----- Source data

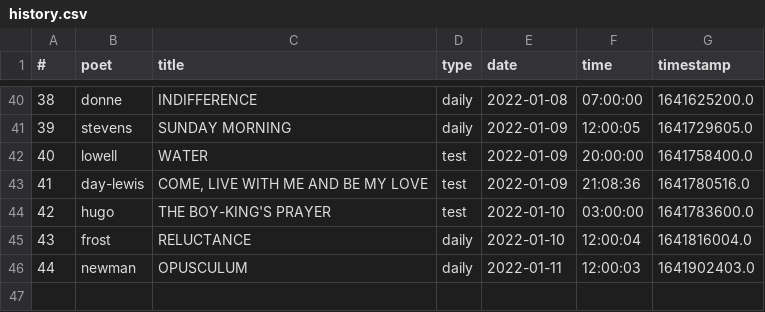
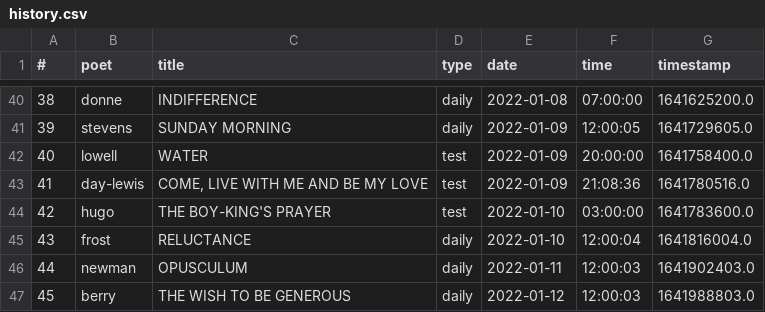
Before and after one commit to thomaswmorris/poemsfromtom, a CSV file: history.csv, drawn as a sheet; only a part is shown, gaps mark what is left out; the diff names each change by its address in the sheet, - before the commit and + after, or states it on an @@ line.

Commit message:
poem log

```diff
--- a/history.csv
+++ b/history.csv
+row 47: 45 | berry | THE WISH TO BE GENEROUS | daily | 2022-01-12 | 12:00:03 | 1641988803.0
```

----------

**Task directions:** Copy out each line carrying the string "history" from the data.

**Answer section:**
Before and after one commit to thomaswmorris/poemsfromtom, a CSV file: history.csv, drawn as a sheet; only a part is shown, gaps mark what is left out; the diff names each change by its address in the sheet, - before the commit and + after, or states it on an @@ line.
--- a/history.csv
+++ b/history.csv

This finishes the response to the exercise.